As in previous years, I’m binge-reviewing the latest season of Netflix’s House of Cards, the TV show that helped popularize the idea of “binge watching” when it premiered in 2013. Don’t read farther than you’ve watched.
Episode 6 (Chapter 45)
Frank lives, and his ammonia visions have shown him the way and the light of Claire. When he says he needs her more than she needs him, he’s acknowledging an imbalance that’s long been hinted at but never articulated. He’s admitting to the reason Claire’s mother hates Frank, and the reason Frank’s floundered whenever Claire has wandered from his side in past seasons. He’s also probably relaying what Zoe Barnes and Peter Russo told him in their painful-looking dreamworld ménage à trois. As a viewer, it’s nice that the Underwoods have reconciled, of course. Somehow, the show made you feel for Claire even as it very clearly demonstrated that she was taking advantage of her husband’s near-death experience and that she might even have wanted him to die. When she curled up at the foot of her bed before greeting Frank, it was a rare moment of wariness and visible nerves from her. It’s a visceral relief for her and for us when it turns out that he’s not mad.

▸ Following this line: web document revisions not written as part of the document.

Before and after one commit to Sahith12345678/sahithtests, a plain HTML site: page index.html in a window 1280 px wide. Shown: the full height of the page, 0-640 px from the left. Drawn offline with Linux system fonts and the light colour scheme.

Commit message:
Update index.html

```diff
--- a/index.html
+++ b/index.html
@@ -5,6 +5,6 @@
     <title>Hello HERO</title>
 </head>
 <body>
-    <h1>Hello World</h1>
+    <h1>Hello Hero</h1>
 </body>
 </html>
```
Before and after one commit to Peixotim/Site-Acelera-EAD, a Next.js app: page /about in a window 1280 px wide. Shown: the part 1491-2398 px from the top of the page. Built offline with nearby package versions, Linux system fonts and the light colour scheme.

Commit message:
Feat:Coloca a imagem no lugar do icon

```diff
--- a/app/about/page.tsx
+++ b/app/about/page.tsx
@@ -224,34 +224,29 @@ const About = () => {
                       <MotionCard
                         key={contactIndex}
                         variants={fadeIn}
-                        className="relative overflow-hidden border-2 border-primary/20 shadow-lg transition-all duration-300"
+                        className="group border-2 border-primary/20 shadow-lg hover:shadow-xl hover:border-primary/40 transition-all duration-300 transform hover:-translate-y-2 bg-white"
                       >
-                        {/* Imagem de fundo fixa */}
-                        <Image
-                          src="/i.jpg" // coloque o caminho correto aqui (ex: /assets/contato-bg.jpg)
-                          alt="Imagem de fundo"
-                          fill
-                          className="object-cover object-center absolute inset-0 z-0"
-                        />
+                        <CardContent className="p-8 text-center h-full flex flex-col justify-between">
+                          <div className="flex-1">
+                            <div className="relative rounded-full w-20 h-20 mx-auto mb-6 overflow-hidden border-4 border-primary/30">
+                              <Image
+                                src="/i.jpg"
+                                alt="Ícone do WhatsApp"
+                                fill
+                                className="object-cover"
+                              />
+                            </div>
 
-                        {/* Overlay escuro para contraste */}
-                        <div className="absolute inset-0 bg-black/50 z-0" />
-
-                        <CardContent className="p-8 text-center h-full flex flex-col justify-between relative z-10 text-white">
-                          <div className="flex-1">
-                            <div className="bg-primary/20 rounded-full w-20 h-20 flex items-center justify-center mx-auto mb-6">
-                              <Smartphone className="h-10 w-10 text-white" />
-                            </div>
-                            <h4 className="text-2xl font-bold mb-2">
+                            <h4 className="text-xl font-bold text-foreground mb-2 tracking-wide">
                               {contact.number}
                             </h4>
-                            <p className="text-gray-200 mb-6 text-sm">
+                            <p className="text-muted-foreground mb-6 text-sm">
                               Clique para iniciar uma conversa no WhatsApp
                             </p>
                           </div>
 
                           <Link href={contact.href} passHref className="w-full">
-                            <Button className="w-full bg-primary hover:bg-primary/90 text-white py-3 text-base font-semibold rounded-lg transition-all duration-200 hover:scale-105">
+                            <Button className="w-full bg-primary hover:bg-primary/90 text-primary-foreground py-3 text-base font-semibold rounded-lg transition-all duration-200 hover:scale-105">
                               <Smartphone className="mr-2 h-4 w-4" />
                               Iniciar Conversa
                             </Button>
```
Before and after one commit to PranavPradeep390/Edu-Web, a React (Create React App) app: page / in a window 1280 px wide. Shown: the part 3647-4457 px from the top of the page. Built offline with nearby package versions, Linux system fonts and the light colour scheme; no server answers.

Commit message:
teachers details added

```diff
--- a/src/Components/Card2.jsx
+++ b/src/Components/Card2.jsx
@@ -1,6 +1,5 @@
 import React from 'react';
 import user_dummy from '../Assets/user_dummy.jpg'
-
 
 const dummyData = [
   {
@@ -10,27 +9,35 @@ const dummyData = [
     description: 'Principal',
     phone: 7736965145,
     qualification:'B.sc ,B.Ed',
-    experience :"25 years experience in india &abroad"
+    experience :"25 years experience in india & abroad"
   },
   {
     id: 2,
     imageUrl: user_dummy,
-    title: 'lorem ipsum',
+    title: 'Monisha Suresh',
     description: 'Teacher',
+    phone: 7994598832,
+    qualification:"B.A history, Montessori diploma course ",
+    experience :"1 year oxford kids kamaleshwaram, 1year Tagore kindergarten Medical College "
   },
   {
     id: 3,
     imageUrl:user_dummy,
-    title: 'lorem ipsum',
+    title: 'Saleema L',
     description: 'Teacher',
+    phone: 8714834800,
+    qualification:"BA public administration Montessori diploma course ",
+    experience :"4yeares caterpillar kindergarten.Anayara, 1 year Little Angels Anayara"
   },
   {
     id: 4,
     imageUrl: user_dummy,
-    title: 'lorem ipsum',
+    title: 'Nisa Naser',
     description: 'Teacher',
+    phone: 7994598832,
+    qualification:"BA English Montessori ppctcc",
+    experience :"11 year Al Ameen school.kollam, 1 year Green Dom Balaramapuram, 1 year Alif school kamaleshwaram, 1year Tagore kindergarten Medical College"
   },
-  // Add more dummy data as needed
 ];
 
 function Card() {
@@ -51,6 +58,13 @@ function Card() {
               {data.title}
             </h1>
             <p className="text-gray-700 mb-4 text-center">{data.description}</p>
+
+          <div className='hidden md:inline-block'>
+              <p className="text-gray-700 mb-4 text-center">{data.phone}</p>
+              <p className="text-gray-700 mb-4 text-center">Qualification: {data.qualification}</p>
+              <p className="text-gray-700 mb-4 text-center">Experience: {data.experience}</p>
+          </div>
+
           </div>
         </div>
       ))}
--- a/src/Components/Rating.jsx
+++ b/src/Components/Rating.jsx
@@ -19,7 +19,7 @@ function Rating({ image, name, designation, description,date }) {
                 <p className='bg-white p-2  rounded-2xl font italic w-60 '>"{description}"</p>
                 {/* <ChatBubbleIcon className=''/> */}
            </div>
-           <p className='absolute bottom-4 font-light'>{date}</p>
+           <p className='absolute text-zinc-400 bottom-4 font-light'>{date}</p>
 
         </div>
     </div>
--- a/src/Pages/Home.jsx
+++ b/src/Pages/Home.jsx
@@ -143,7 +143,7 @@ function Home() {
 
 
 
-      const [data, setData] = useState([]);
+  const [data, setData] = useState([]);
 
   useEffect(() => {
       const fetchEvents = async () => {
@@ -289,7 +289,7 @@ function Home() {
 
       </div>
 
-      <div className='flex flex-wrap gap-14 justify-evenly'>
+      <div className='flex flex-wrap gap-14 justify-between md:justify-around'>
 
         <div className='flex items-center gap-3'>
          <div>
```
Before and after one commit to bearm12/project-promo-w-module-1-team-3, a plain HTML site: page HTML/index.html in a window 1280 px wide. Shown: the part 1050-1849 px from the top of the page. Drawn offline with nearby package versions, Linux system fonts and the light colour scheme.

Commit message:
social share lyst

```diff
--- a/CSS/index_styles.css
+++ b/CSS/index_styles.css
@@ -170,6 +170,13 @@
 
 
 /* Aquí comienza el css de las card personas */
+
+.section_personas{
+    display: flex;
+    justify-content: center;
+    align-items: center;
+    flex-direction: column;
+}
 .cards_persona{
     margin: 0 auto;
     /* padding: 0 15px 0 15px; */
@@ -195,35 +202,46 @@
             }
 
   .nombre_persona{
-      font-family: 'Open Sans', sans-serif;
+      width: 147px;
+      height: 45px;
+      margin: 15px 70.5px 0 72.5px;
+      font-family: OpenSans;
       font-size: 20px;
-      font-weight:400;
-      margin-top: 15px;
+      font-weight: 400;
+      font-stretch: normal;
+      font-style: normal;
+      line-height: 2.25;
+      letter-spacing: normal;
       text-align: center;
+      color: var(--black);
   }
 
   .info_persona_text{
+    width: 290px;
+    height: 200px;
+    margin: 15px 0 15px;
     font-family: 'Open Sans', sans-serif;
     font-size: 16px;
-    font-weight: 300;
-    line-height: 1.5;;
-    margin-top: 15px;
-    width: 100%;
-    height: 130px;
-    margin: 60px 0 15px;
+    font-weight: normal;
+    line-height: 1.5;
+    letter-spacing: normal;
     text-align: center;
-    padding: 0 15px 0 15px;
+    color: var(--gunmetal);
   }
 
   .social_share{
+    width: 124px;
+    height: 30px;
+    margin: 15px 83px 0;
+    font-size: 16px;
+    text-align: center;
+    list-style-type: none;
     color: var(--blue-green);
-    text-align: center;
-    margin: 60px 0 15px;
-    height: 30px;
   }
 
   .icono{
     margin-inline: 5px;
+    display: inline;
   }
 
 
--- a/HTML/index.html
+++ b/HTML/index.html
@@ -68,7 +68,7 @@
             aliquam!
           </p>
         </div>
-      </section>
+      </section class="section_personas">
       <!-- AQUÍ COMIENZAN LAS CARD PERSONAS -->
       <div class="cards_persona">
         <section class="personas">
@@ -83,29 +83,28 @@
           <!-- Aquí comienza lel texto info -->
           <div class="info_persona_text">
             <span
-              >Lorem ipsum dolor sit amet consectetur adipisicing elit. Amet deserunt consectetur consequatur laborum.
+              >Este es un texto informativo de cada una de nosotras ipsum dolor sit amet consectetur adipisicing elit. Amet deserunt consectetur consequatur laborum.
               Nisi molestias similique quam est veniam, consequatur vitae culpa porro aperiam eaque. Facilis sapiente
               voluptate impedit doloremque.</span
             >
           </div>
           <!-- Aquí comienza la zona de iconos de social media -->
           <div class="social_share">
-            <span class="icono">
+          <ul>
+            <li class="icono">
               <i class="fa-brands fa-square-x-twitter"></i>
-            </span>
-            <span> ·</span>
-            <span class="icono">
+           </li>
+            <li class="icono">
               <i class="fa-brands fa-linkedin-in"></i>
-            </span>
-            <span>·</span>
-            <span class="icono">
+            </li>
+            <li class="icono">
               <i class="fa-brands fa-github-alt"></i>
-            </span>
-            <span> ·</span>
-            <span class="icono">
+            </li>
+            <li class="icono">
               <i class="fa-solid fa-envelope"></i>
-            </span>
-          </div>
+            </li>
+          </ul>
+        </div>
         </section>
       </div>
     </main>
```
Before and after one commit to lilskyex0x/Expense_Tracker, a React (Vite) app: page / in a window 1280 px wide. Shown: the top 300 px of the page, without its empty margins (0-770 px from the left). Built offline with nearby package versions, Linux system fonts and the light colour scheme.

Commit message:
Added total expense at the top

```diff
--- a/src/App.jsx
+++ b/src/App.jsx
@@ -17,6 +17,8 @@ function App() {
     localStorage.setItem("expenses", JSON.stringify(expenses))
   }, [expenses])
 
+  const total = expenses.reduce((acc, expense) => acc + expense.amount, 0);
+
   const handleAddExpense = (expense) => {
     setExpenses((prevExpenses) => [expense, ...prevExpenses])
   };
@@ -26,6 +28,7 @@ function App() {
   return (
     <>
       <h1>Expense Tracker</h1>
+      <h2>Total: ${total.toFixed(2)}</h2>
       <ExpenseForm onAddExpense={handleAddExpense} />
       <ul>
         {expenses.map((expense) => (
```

But can I admit to a smidge of trepidation? This season is the most fascinating Cards has been in a long time, and that fact stems from the dynamic created by Claire vs. Frank. When it’s them against the world, we come to realize the world is mostly a jumble of proper nouns—congress members, foreign leaders, brunette journalists—all trying to bring down the un-bring-downable couple.